DATA TO PROCESS START

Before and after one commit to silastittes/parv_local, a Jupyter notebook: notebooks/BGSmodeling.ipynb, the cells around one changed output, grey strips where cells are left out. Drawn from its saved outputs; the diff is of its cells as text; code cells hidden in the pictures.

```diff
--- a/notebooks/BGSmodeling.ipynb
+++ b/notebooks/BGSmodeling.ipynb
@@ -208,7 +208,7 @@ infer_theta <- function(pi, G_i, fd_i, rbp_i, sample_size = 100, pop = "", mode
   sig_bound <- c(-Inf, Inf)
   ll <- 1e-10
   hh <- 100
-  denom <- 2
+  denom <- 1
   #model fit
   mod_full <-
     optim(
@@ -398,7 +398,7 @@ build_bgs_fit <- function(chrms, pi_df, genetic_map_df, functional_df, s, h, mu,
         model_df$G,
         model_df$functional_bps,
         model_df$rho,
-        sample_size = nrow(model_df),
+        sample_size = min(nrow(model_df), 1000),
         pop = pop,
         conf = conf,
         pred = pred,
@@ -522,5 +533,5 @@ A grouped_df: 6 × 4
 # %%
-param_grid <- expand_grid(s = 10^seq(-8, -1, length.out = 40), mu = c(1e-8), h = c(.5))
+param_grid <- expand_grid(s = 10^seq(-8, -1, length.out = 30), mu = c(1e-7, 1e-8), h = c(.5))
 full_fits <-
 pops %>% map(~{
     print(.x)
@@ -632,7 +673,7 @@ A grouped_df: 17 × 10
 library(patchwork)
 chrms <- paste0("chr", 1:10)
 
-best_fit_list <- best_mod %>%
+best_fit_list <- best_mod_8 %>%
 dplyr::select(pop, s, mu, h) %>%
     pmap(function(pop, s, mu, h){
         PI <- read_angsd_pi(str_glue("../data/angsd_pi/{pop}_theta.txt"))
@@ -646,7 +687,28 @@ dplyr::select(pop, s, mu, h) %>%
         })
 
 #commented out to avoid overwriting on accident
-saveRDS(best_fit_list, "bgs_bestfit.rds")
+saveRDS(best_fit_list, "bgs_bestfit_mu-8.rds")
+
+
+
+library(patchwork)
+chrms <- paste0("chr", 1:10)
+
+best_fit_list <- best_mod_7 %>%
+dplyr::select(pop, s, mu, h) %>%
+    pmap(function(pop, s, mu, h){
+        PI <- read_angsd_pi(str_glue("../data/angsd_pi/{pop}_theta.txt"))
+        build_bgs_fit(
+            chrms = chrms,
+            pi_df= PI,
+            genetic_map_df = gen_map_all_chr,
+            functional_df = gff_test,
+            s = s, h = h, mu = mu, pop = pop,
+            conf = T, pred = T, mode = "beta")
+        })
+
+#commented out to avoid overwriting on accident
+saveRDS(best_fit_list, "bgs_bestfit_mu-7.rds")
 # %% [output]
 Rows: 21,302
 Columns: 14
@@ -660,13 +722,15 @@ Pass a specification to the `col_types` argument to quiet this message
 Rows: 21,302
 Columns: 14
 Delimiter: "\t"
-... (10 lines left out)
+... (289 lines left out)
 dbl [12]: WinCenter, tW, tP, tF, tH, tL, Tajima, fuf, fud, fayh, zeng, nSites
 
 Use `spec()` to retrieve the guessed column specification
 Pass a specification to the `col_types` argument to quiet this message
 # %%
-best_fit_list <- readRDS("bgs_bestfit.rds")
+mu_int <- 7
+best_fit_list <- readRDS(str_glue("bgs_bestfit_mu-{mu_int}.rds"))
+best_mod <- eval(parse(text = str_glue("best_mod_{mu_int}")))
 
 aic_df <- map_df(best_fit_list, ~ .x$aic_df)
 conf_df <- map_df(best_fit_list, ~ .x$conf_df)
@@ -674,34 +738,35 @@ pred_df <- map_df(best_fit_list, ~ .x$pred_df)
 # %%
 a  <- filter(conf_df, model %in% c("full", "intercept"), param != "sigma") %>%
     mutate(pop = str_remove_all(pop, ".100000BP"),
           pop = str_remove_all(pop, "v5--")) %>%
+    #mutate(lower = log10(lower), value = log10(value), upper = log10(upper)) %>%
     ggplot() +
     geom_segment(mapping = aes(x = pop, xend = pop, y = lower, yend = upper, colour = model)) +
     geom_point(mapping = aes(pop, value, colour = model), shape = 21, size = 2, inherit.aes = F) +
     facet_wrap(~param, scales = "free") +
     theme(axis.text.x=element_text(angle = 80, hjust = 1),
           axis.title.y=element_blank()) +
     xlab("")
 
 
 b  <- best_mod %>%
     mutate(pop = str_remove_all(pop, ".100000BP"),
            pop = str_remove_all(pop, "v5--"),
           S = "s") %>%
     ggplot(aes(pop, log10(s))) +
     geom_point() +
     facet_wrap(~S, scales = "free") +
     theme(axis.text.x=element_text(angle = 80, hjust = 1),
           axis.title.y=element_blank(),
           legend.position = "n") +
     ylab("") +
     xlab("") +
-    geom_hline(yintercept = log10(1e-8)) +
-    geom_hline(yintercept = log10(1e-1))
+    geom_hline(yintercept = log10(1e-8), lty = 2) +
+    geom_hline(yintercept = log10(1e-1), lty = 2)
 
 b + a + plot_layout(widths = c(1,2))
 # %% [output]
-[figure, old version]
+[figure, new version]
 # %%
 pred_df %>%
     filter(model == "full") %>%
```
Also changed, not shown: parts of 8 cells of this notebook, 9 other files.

DATA TO PROCESS END

§ **INSTRUCTIONS FOR THE TASK**:
Each line of the material should be repeated exactly as it reads.

§ **ANSWER FOR THIS EXERCISE**:
Before and after one commit to silastittes/parv_local, a Jupyter notebook: notebooks/BGSmodeling.ipynb, the cells around one changed output, grey strips where cells are left out. Drawn from its saved outputs; the diff is of its cells as text; code cells hidden in the pictures.

```diff
--- a/notebooks/BGSmodeling.ipynb
+++ b/notebooks/BGSmodeling.ipynb
@@ -208,7 +208,7 @@ infer_theta <- function(pi, G_i, fd_i, rbp_i, sample_size = 100, pop = "", mode
   sig_bound <- c(-Inf, Inf)
   ll <- 1e-10
   hh <- 100
-  denom <- 2
+  denom <- 1
   #model fit
   mod_full <-
     optim(
@@ -398,7 +398,7 @@ build_bgs_fit <- function(chrms, pi_df, genetic_map_df, functional_df, s, h, mu,
         model_df$G,
         model_df$functional_bps,
         model_df$rho,
-        sample_size = nrow(model_df),
+        sample_size = min(nrow(model_df), 1000),
         pop = pop,
         conf = conf,
         pred = pred,
@@ -522,5 +533,5 @@ A grouped_df: 6 × 4
 # %%
-param_grid <- expand_grid(s = 10^seq(-8, -1, length.out = 40), mu = c(1e-8), h = c(.5))
+param_grid <- expand_grid(s = 10^seq(-8, -1, length.out = 30), mu = c(1e-7, 1e-8), h = c(.5))
 full_fits <-
 pops %>% map(~{
     print(.x)
@@ -632,7 +673,7 @@ A grouped_df: 17 × 10
 library(patchwork)
 chrms <- paste0("chr", 1:10)
 
-best_fit_list <- best_mod %>%
+best_fit_list <- best_mod_8 %>%
 dplyr::select(pop, s, mu, h) %>%
     pmap(function(pop, s, mu, h){
         PI <- read_angsd_pi(str_glue("../data/angsd_pi/{pop}_theta.txt"))
@@ -646,7 +687,28 @@ dplyr::select(pop, s, mu, h) %>%
         })
 
 #commented out to avoid overwriting on accident
-saveRDS(best_fit_list, "bgs_bestfit.rds")
+saveRDS(best_fit_list, "bgs_bestfit_mu-8.rds")
+
+
+
+library(patchwork)
+chrms <- paste0("chr", 1:10)
+
+best_fit_list <- best_mod_7 %>%
+dplyr::select(pop, s, mu, h) %>%
+    pmap(function(pop, s, mu, h){
+        PI <- read_angsd_pi(str_glue("../data/angsd_pi/{pop}_theta.txt"))
+        build_bgs_fit(
+            chrms = chrms,
+            pi_df= PI,
+            genetic_map_df = gen_map_all_chr,
+            functional_df = gff_test,
+            s = s, h = h, mu = mu, pop = pop,
+            conf = T, pred = T, mode = "beta")
+        })
+
+#commented out to avoid overwriting on accident
+saveRDS(best_fit_list, "bgs_bestfit_mu-7.rds")
 # %% [output]
 Rows: 21,302
 Columns: 14
@@ -660,13 +722,15 @@ Pass a specification to the `col_types` argument to quiet this message
 Rows: 21,302
 Columns: 14
 Delimiter: "\t"
-... (10 lines left out)
+... (289 lines left out)
 dbl [12]: WinCenter, tW, tP, tF, tH, tL, Tajima, fuf, fud, fayh, zeng, nSites
 
 Use `spec()` to retrieve the guessed column specification
 Pass a specification to the `col_types` argument to quiet this message
 # %%
-best_fit_list <- readRDS("bgs_bestfit.rds")
+mu_int <- 7
+best_fit_list <- readRDS(str_glue("bgs_bestfit_mu-{mu_int}.rds"))
+best_mod <- eval(parse(text = str_glue("best_mod_{mu_int}")))
 
 aic_df <- map_df(best_fit_list, ~ .x$aic_df)
 conf_df <- map_df(best_fit_list, ~ .x$conf_df)
@@ -674,34 +738,35 @@ pred_df <- map_df(best_fit_list, ~ .x$pred_df)
 # %%
 a  <- filter(conf_df, model %in% c("full", "intercept"), param != "sigma") %>%
     mutate(pop = str_remove_all(pop, ".100000BP"),
           pop = str_remove_all(pop, "v5--")) %>%
+    #mutate(lower = log10(lower), value = log10(value), upper = log10(upper)) %>%
     ggplot() +
     geom_segment(mapping = aes(x = pop, xend = pop, y = lower, yend = upper, colour = model)) +
     geom_point(mapping = aes(pop, value, colour = model), shape = 21, size = 2, inherit.aes = F) +
     facet_wrap(~param, scales = "free") +
     theme(axis.text.x=element_text(angle = 80, hjust = 1),
           axis.title.y=element_blank()) +
     xlab("")
 
 
 b  <- best_mod %>%
     mutate(pop = str_remove_all(pop, ".100000BP"),
            pop = str_remove_all(pop, "v5--"),
           S = "s") %>%
     ggplot(aes(pop, log10(s))) +
     geom_point() +
     facet_wrap(~S, scales = "free") +
     theme(axis.text.x=element_text(angle = 80, hjust = 1),
           axis.title.y=element_blank(),
           legend.position = "n") +
     ylab("") +
     xlab("") +
-    geom_hline(yintercept = log10(1e-8)) +
-    geom_hline(yintercept = log10(1e-1))
+    geom_hline(yintercept = log10(1e-8), lty = 2) +
+    geom_hline(yintercept = log10(1e-1), lty = 2)
 
 b + a + plot_layout(widths = c(1,2))
 # %% [output]
-[figure, old version]
+[figure, new version]
 # %%
 pred_df %>%
     filter(model == "full") %>%
```
Also changed, not shown: parts of 8 cells of this notebook, 9 other files.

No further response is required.